We identified six primary buyers-only categories and eight sellers-only categories. Categories 1 through 6 relate to each other, while categories 7 and 8 (banks and builders) are the big outliers that can cause supply to significantly outweigh demand. Since price appreciation historically exceeds inflation, the 6 buyer categories usually total more than the 8 seller categories. The categories that are currently lower than usual are red, and the categories that are currently higher than usual are blue.
- First-time buyers, most of whom were previously renters
- New migrants and immigrants to an area who choose to buy right away
- Second-home buyers
- Move-up/move-down buyers who choose to buy a home while keeping their prior home as an investment
- Investor buyers, including fix and flip buyers, foreign investors, and private and institutional landlords
- End of lifers; estate sales or moving to retirement homes or in with their kids
- Newlyweds who were both previously homeowners, so they sell one house
- Out-migrants to other areas, often attracted by better job prospects
- Second-home sellers
- Homeowners who choose to convert to renters
- Investor sellers, including fix and flip buyers, foreign investors, and private and institutional landlords
- Banks, as the final stage of a foreclosure or short sale
- Home builders
Let’s look at the imbalances of each category:
- First-time buyers usually greatly outnumber the number of people ending their tenure of homeownership.
- Divorcees often end up owning two homes, while newlyweds usually combine homes.
- Immigrants and in-migrants outnumber out-migrants.
- Second-home ownership has been steadily increasing over the years, due both to strong demographics in the 40+ age group and a rise in affluence.
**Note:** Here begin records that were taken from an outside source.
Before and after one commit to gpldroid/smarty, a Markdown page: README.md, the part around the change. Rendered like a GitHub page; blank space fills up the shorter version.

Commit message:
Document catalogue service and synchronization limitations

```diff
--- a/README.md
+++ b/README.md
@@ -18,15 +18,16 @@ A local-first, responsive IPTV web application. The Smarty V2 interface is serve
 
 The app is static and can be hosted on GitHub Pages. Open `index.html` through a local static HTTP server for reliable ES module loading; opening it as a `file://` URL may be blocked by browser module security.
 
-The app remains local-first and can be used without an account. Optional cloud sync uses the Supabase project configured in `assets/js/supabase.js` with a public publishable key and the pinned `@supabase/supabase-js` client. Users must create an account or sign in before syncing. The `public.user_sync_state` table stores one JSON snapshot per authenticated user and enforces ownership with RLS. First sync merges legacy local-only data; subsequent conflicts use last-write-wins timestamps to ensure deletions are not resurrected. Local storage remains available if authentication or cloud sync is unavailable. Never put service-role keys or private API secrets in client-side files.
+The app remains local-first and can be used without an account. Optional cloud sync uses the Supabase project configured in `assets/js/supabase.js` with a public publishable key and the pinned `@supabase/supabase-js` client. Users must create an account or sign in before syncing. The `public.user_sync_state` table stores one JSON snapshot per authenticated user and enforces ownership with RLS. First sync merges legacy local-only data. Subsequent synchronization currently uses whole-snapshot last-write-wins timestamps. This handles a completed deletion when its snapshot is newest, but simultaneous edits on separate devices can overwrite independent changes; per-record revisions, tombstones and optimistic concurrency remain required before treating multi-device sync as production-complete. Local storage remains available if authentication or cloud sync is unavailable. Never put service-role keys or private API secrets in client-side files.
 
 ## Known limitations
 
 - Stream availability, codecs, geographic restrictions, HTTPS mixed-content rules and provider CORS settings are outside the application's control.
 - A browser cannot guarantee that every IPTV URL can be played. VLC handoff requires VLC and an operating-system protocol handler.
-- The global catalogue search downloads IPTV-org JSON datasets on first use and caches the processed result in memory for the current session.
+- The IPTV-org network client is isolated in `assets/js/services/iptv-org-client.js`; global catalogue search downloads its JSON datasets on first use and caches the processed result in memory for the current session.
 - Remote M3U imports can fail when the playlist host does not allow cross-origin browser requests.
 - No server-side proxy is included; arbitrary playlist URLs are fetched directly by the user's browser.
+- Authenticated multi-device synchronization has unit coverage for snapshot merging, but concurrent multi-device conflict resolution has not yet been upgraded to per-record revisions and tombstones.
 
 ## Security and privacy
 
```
During slow economic times, however, sellers outnumber buyers.
- 14 million individually owned rental homes in the country are primarily owned by move-up buyers who chose to keep their original home rather than sell it, as well as investors. Few homeowners voluntarily convert to renters.
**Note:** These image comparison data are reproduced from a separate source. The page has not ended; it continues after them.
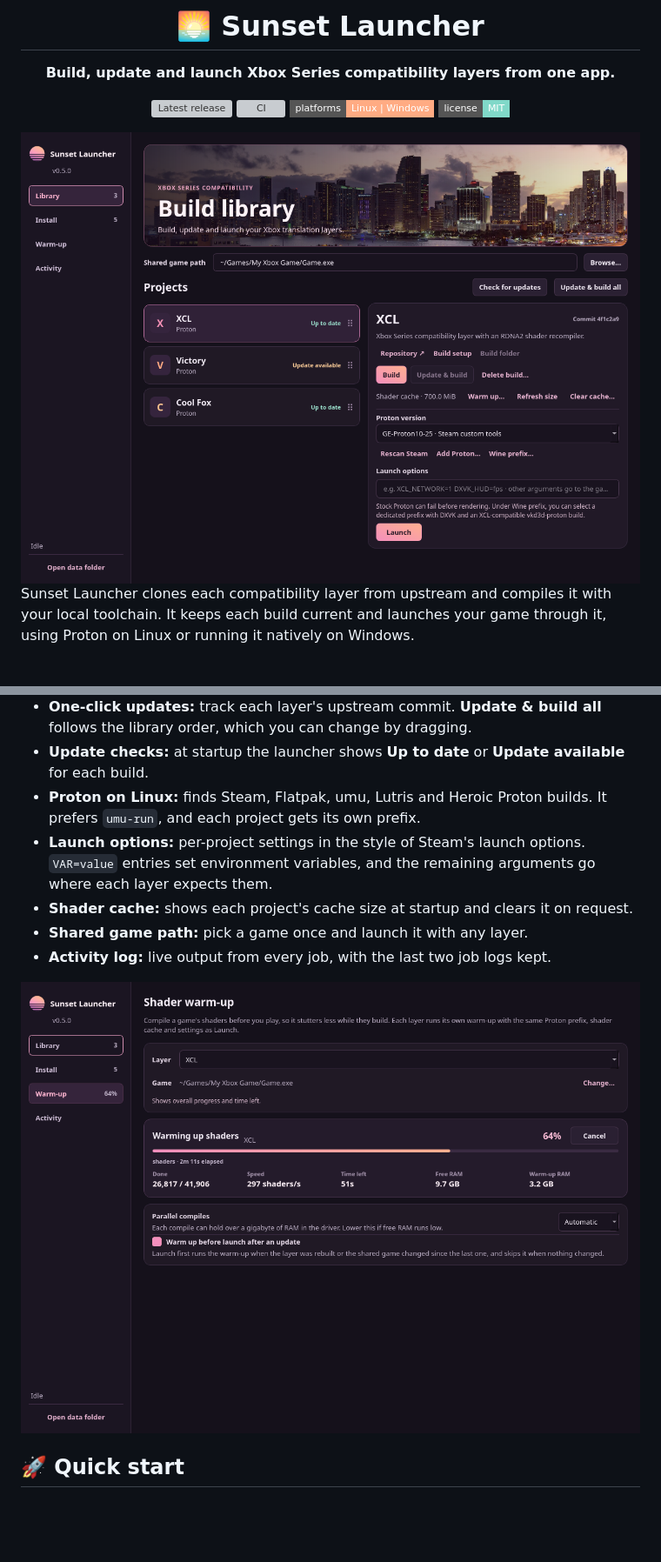
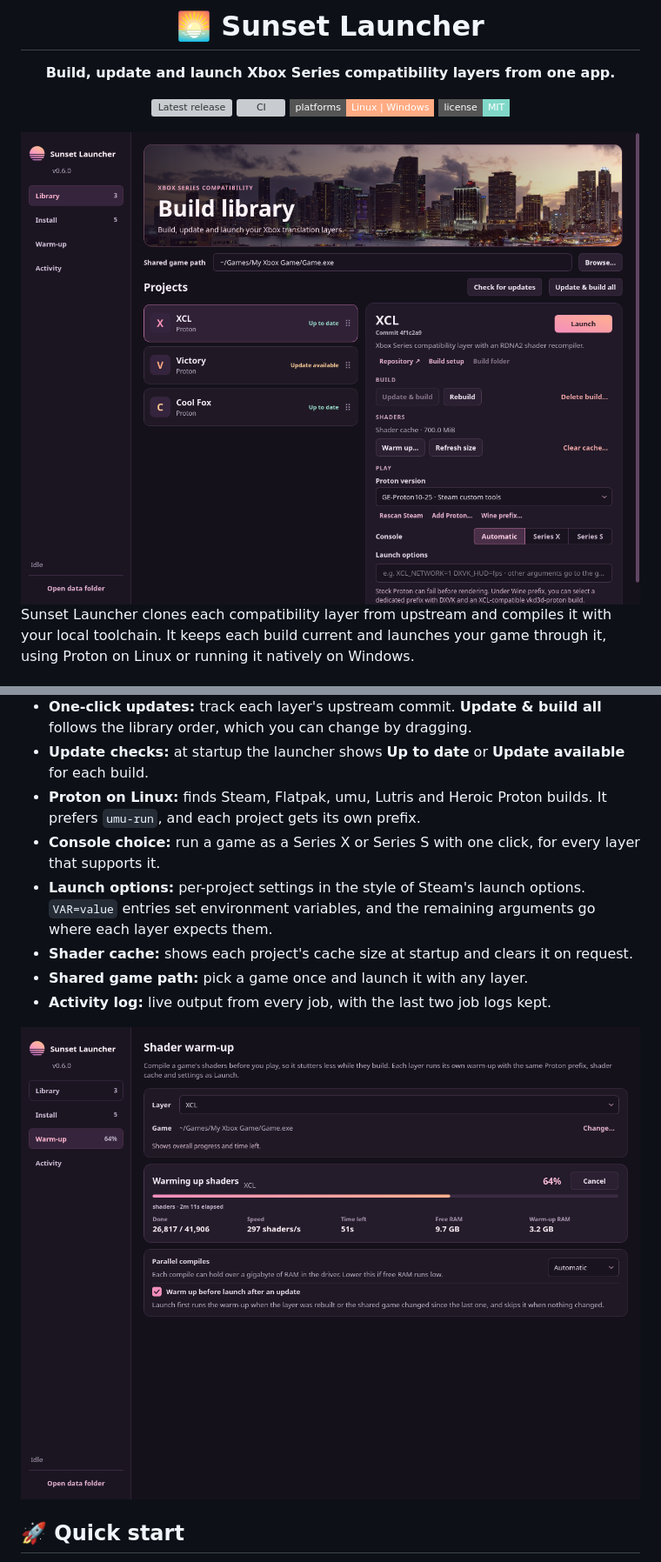
Before and after one commit to PelvisBass/Sunset-Launcher, a Markdown page: README.md, 2 parts joined by grey strips. Shown at 87% size. Drawn GitHub-style; pictures changed too: docs/images/library.png, docs/images/warmup.png; badges without logos; blank space fills up the shorter version; grey boxes are pictures that could not be loaded.

```diff
--- a/README.md
+++ b/README.md
@@ -46,6 +46,7 @@ ZTRX's upstream repository is no longer on GitHub. Existing local builds still l
 - **One-click updates:** track each layer's upstream commit. **Update & build all** follows the library order, which you can change by dragging.
 - **Update checks:** at startup the launcher shows **Up to date** or **Update available** for each build.
 - **Proton on Linux:** finds Steam, Flatpak, umu, Lutris and Heroic Proton builds. It prefers `umu-run`, and each project gets its own prefix.
+- **Console choice:** run a game as a Series X or Series S with one click, for every layer that supports it.
 - **Launch options:** per-project settings in the style of Steam's launch options. `VAR=value` entries set environment variables, and the remaining arguments go where each layer expects them.
 - **Shader cache:** shows each project's cache size at startup and clears it on request.
 - **Shared game path:** pick a game once and launch it with any layer.
```
Also changed, not shown: other parts of README.md (+4 -4 lines), 13 other files.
- Investors have increased in numbers recently, especially foreign investors and institutional landlords. Surges in investor buying and selling can have a huge impact on the market.
- Banks usually sell about 400K homes per year and have been selling 3 times as many lately.
- Home builders are always sellers only. This is a huge category, with 1 million+ new homes (excluding apartments) built in a usual year. High levels of new home construction can soften home price appreciation dramatically. Home builders act as the great equalizer because they can bring more supply to the market when demand warrants it.
How It Worked Recently
In 2011 through early 2013, prices rose because of:
- the tremendous influx of investor buyers
- a reduction in bank sales
- a significant lack of new home construction
This imbalance tipped the scales back toward more buyers than sellers, and homes began appreciating again. Months of supply (MOS) plunged from 12 to 4.5. When MOS crossed 7 in late 2011, prices shifted from falling to rising.
Last year, rising prices, rising mortgage rates, and reduced confidence all contributed to a reversal in the direction of months of supply, slowing the rate of price appreciation.
To project price appreciation, we weigh all the factors described above to form a conclusion. We try to be scientific with our economic growth, housing supply, affordability, and bank sales estimates, but we also have to make qualitative assessments on factors such as investor activity and mortgage rates.
Right now, we believe more buyers than sellers will result in another year of price appreciation in most markets. However, we see huge differences by market. We are carefully monitoring supply in Texas and affordability in California and projecting very different years in each market and submarket.